Nigerians, only one thought–what do we want what do we want what do we want? And I realize the whole bedlam lot of us don’t want anything particularly, we do not want anything really.
Adams Oshiomole, in the most contrite we’ve ever seen from a public official, apologises for his mea culpa concerning a hapless, powerless citizen–did so publicly and with great depth to his words. But no, Nigerians still have further rubbish to talk because he had tea with the woman? What the fuck did you want? Him to resign for clearing her off the street?
Let’s stop getting it twisted. The Governor was very right to supervise the clearing of the streets of hawkers. The widow was wrong to be on the streets. Simple as simple gets and don’t bring some structural socioeconomic rubbish to this basic legal situation.
What was wrong was the insensitivity of his PERSONAL interaction with the widow, the abuse meted on her and the manner in which he made his public office less in dignity. And he, when the uproar followed, promptly apologised and gave the woman some money [hopefully from his personal funds]. I think that is a satisfactory end to the matter.
But because Nigerians don’t particularly want anything, talk less of beginning, middle or end, the surutu continues about tea with displays of pixelled pseudo-revolutionary hypocrisy.
Now, I’ve listened and I’ve heard nobody excoriate the people who witnessed the assault on the woman without doing anything. They brought the station of the citizen to an equally deplorable low. They allowed themselves to be dehumanized in the dehumanization of a fellow citizen. Instead, what do we hear? That the bystanders were “shocked”. Shocked my foot! They simply don’t provide material for pointless prattle is more like it. Like the bystanders at ALUU. Too vast and impersonal, but ah, too like the us in the mirror. Unlike our silly facecap wearing philistine of a Governor who nonetheless apologised. Has any of those bystanders apologised? Or you think they shouldn’t? Really?
Do you not see that the action of the Governor is a breakdown of Constitutional Law at the level of the INDIVIDUAL? From owners of votes demanding their civil entitlements without compromise to owners of votes paying their taxes. Is this so hard?
I used to think it was only some people who didn’t have anything at stake. I’m wrong. Most people don’t and that’s just so sad. You either want hawkers off the main roads (while demanding they be treated in a civil manner) OR you don’t mind if roads are blocked, you cannot want both or none of these alternatives. You can’t want hawkers and complain about blocked roads. You can’t want law and sentimentality at the same time.

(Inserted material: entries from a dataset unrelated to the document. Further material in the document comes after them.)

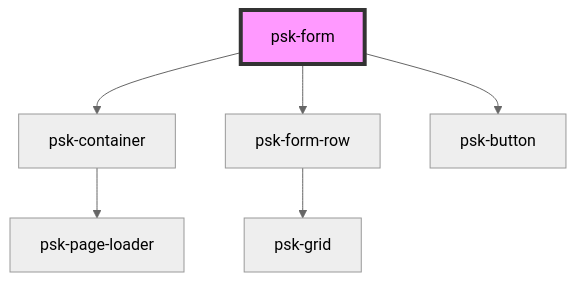
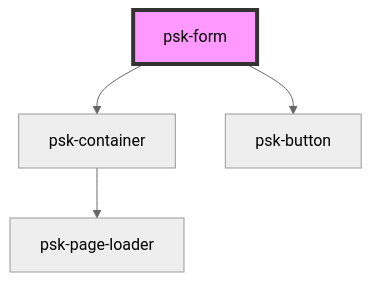
Before and after one commit to daniel-visoiu/cardinal: the diagram in src/components/form-components/psk-form/readme.md, drawn with Mermaid (neutral theme). The commit also changed other lines of this file and 14 other files, not shown here.

````diff
--- a/src/components/form-components/psk-form/readme.md
+++ b/src/components/form-components/psk-form/readme.md
@@ -27,9 +26,7 @@
 ```mermaid
 graph TD;
   psk-form --> psk-container
-  psk-form --> psk-form-row
   psk-form --> psk-button
   psk-container --> psk-page-loader
-  psk-form-row --> psk-grid
   style psk-form fill:#f9f,stroke:#333,stroke-width:4px
 ```
````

There can be no change, no progress without a desire and a striving for it and that, desire beyond the infantile sense of a want, striving beyond mere bromides, is exactly what is lacking on a nationwide scale.